Life would be so much easier if the threat of quitting always achieved its desired effect. From birth until death, we would live in a Utopian dream. The child pushing his plate aside because he doesn’t want to eat his broccoli, wouldn’t have to eat his broccoli. And that dead end job that’s making it nearly impossible for you to pry yourself out of bed each morning would vanish.

Carson Palmer is essentially attempting the latter stunt. He’s the highly paid employee who doesn’t like his position in a floundering company, and is demanding to be moved to another department that’s thriving. If his wish isn’t granted, the 31-year-old quarterback has said he’ll retire. Could he be firing an empty, meaningless salvo across the bow of Bengals owner Mike Brown? Maybe, but the “for sale” sign on his five-bedroom, $2.1 million home says otherwise.

Brown said three weeks ago when the NFL’s owners met in New Orleans that he’s not trading Palmer, so his choices are to either languish in Cincinnati and play for a team that’s made the playoffs twice in the last 20 years, or go from pocket passer to couch quarterback.

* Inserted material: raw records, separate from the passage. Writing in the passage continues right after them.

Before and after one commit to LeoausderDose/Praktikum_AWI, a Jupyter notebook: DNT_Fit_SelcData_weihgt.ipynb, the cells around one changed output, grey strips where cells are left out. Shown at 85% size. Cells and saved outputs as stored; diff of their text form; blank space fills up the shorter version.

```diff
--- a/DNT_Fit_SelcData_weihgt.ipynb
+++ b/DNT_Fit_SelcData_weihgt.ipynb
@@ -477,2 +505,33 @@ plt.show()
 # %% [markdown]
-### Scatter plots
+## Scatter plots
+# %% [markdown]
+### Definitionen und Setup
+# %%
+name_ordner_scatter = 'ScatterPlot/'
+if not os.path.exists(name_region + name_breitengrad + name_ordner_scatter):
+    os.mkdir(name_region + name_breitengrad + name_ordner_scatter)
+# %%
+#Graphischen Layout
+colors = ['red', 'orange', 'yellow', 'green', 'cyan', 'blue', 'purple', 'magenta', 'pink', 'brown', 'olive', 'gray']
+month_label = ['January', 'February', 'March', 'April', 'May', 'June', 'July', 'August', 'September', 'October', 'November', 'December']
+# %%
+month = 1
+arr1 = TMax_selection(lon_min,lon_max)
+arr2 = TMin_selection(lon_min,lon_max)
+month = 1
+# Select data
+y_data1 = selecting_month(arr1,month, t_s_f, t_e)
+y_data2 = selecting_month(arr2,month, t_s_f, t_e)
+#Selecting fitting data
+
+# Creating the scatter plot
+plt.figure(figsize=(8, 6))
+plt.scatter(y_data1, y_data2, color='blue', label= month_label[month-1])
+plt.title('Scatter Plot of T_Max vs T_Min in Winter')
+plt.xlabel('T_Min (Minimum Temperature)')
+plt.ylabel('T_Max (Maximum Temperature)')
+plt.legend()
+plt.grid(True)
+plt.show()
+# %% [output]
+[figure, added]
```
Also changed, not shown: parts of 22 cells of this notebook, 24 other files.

While Palmer’s individual future remains uncertain, so does the Bengals’ draft strategy. Between Palmer’s newly-minted malcontent attitude and the professionally malcontent Chad Ochocinco, Cincinnati has some key players unwilling to sustain more losing. Combine Terrell Owens’ departure through free agency, and there could be two massive holes at two key offensive positions.

What Cincinnati will do with their fourth overall pick what they should do are two very different things. The Bengals should draft the best quarterback on the board, assuming either Blaine Gabbert or Cam Newton are still available. But they won’t, meaning A.J. Green remains the most likely target.

Of course I’m probably wrong, which makes Mel Kiper Jr. and Todd McShay wrong too. While speaking to Greg Hobson of, head coach Marvin Lewis said he wants a player who can contribute immediately, and step into a starting role without any need for further development and learning on the sidelines. It’s doubtful if any quarterback in this draft–especially Newton–is capable of those standards.

The projects–albeit minor ones–like Jake Locker and Ryan Mallett will likely be available in the second round when the Bengals pick 35th overall. Logic states that a quarterback has to be selected in the early rounds with Palmer’s oncoming exit act.

But Brown’s friendship and loyalty may be shielding him from logic. In late March Armando Salguero of the Miami Herald wrote that given the inconsistencies of Chad Henne and shaky ground that also supports his NFL future, the Dolphins are doing their homework on Palmer. Miami is certainly a fitting future destination, but in a separate post on Wednesday Hobson said nothing has happened to change Brown’s mind since he took his stern, stubborn stance three weeks ago.

As Hobson writes, Brown is a man who doesn’t take kindly to being backed into a corner, and may have difficulty letting go of long-held relationships.

Those close to Brown say Palmer is one of his favourite all-time Bengals. It figures. A great passer with a low-key, easy-to-like personality who never bought all the hype about himself.

The price will be high to get Palmer given Brown’s fondness for his franchise arm, and likely more than the third-round pick Dan Marino has suggested, a suggestion of course made only in theory because trading picks for players isn’t permitted during the lockout. Despite suggestions and speculation of a softening stance, at this point it’s still difficult to envision Brown caving to Palmer, or Palmer wearing those hideous orange-and-black stripes again.

However, the Bengals being awful on the field and making poor front office decisions is much more pleasing to the imagination.